This story originally appeared on PCMag
The market for artificial intelligence has exploded over the last decade. While platforms such as Amazon’s Alexa, Apple‘s Siri, Google’s Assistant, and Microsoft’s Cortana have dominated the market, these companies have not been the source of that growth. Instead, stiff competition between the biggest corporations has led to aggressive acquisitions of AI startups.
According to data compiled by CB Insights, there have been a total of 635 artificial intelligence acquisitions between 2010 and September 2019. Those purchases also increased six times over from 2013 to 2018, with 166 acquisitions in 2018 alone—a 38 percent increase year over year. For companies like Apple, Google, and the rest, these purchases can almost always be linked back to a new product or feature.
Leading the charge is Apple, with 20 acquisitions since the 2010 purchase of Siri. As an example, the tech giant acquired Novauris Technologies and Voysis to improve speech recognition of its voice assistant platform.

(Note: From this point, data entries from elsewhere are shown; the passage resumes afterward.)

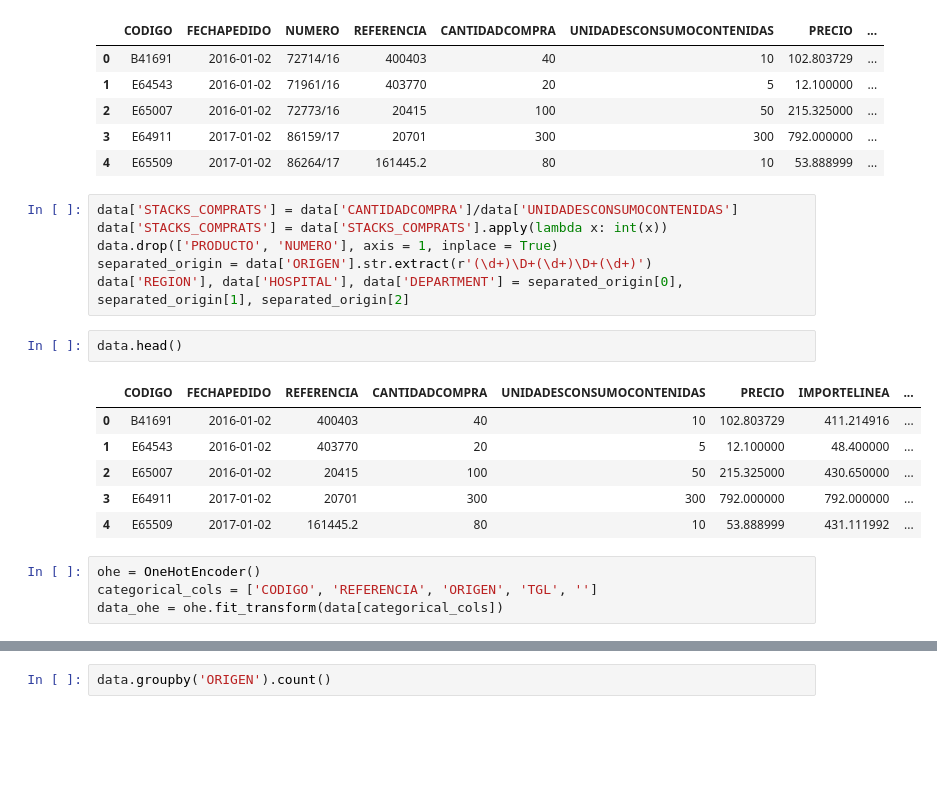
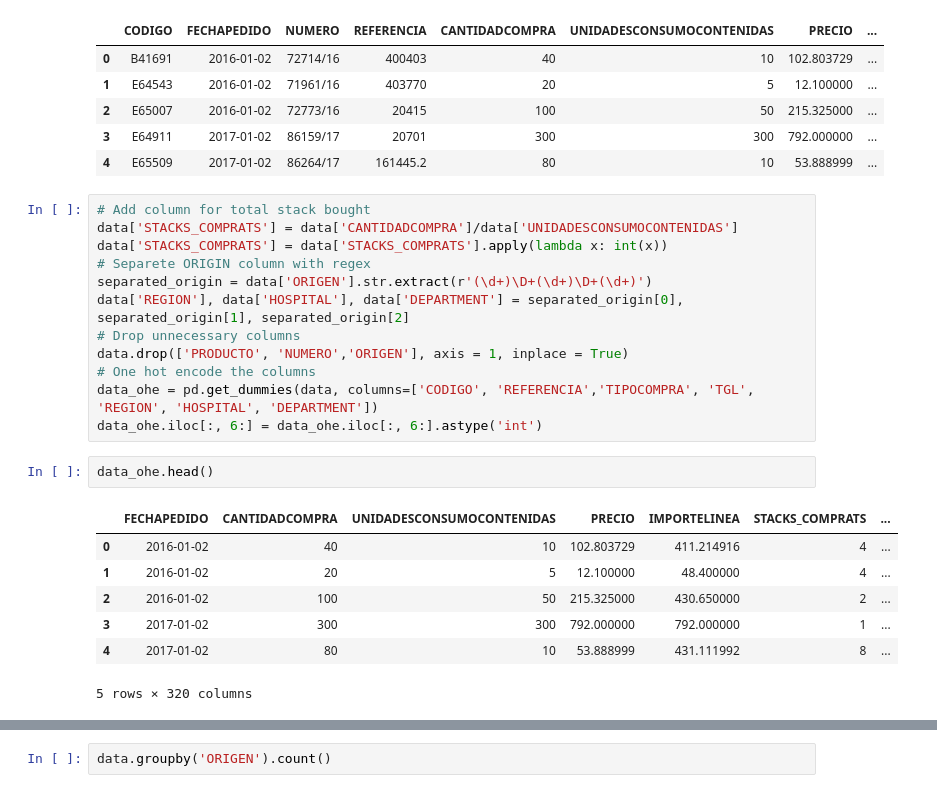
Before and after one commit to berniksuni/healthcare_purchase_plan_23, a Jupyter notebook: data_exploring/data_processingNo23.ipynb, the cells around one changed output, grey strips where cells are left out. Saved outputs shown, nothing was run; the diff lists cells and outputs as text; blank space fills up the shorter version.

```diff
--- a/data_exploring/data_processingNo23.ipynb
+++ b/data_exploring/data_processingNo23.ipynb
@@ -13,21 +16,24 @@ data.head()
 | 3 | E64911 | 2017-01-02 | 86159/17 | 20701 | 300 | 300 | 792.000000 | ... |
 | 4 | E65509 | 2017-01-02 | 86264/17 | 161445.2 | 80 | 10 | 53.888999 | ... |
 # %%
+# Add column for total stack bought
 data['STACKS_COMPRATS'] = data['CANTIDADCOMPRA']/data['UNIDADESCONSUMOCONTENIDAS']
 data['STACKS_COMPRATS'] = data['STACKS_COMPRATS'].apply(lambda x: int(x))
-data.drop(['PRODUCTO', 'NUMERO'], axis = 1, inplace = True)
+# Separete ORIGIN column with regex
 separated_origin = data['ORIGEN'].str.extract(r'(\d+)\D+(\d+)\D+(\d+)')
 data['REGION'], data['HOSPITAL'], data['DEPARTMENT'] = separated_origin[0], separated_origin[1], separated_origin[2]
+# Drop unnecessary columns
+data.drop(['PRODUCTO', 'NUMERO','ORIGEN'], axis = 1, inplace = True)
+# One hot encode the columns
+data_ohe = pd.get_dummies(data, columns=['CODIGO', 'REFERENCIA','TIPOCOMPRA', 'TGL', 'REGION', 'HOSPITAL', 'DEPARTMENT'])
+data_ohe.iloc[:, 6:] = data_ohe.iloc[:, 6:].astype('int')
 # %%
-data.head()
+data_ohe.head()
 # %% [output]
-|  | CODIGO | FECHAPEDIDO | REFERENCIA | CANTIDADCOMPRA | UNIDADESCONSUMOCONTENIDAS | PRECIO | IMPORTELINEA | ... |
-| 0 | B41691 | 2016-01-02 | 400403 | 40 | 10 | 102.803729 | 411.214916 | ... |
-| 1 | E64543 | 2016-01-02 | 403770 | 20 | 5 | 12.100000 | 48.400000 | ... |
-| 2 | E65007 | 2016-01-02 | 20415 | 100 | 50 | 215.325000 | 430.650000 | ... |
-| 3 | E64911 | 2017-01-02 | 20701 | 300 | 300 | 792.000000 | 792.000000 | ... |
-| 4 | E65509 | 2017-01-02 | 161445.2 | 80 | 10 | 53.888999 | 431.111992 | ... |
+|  | FECHAPEDIDO | CANTIDADCOMPRA | UNIDADESCONSUMOCONTENIDAS | PRECIO | IMPORTELINEA | STACKS_COMPRATS | ... |
+| 0 | 2016-01-02 | 40 | 10 | 102.803729 | 411.214916 | 4 | ... |
+| 1 | 2016-01-02 | 20 | 5 | 12.100000 | 48.400000 | 4 | ... |
+| 2 | 2016-01-02 | 100 | 50 | 215.325000 | 430.650000 | 2 | ... |
+| 3 | 2017-01-02 | 300 | 300 | 792.000000 | 792.000000 | 1 | ... |
+| 4 | 2017-01-02 | 80 | 10 | 53.888999 | 431.111992 | 8 | ... |
+5 rows × 320 columns
-# %%
-ohe = OneHotEncoder()
-categorical_cols = ['CODIGO', 'REFERENCIA', 'ORIGEN', 'TGL', '']
-data_ohe = ohe.fit_transform(data[categorical_cols])
```
Also changed, not shown: parts of 2 cells of this notebook, 5 other files.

Apple has also bought companies including Perceptio and RealFace to develop its Apple ID technology.
Google follows with 14 acquisitions in the same time period, though it once led all tech companies in artificial intelligence acquisitions, between 2012 and 2016. Google grabbed DeepMind Technologies to develop applications for artificial intelligence. It also acquired companies including Api.ai and Superpod to strengthen Google Assistant’s capabilities.
Microsoft has bought 10 startups, Facebook has acquired eight, and Amazon purchased seven in total. Of the 489 companies to buy an AI startup over the last decade, 431 of them purchased only one company. That means these tech giants—and Apple, specifically—are dominating this AI arms race.
Unfortunately for Apple, it doesn’t seem like all this spending has resulted in an AI platform that dominates the market. According to the Voice Platform Impact Ranking, which factors in both consumer adoption and ecosystem support, Siri has fallen behind the competition. On a scale of -250 to 250, Alexa currently scores at 110.2 and Google scores at 97.3, while Siri sits at a mere 38.3 in front of Samsung’s Bixby.
So far, the Siri ecosystem has failed to expand beyond the iOS operating system. Meanwhile, Google Home and Amazon Echo devices feature robust support from many third parties. It would seem that money spent doesn’t necessarily equal long-term growth or success, but Apple continues to make acquisitions in 2020.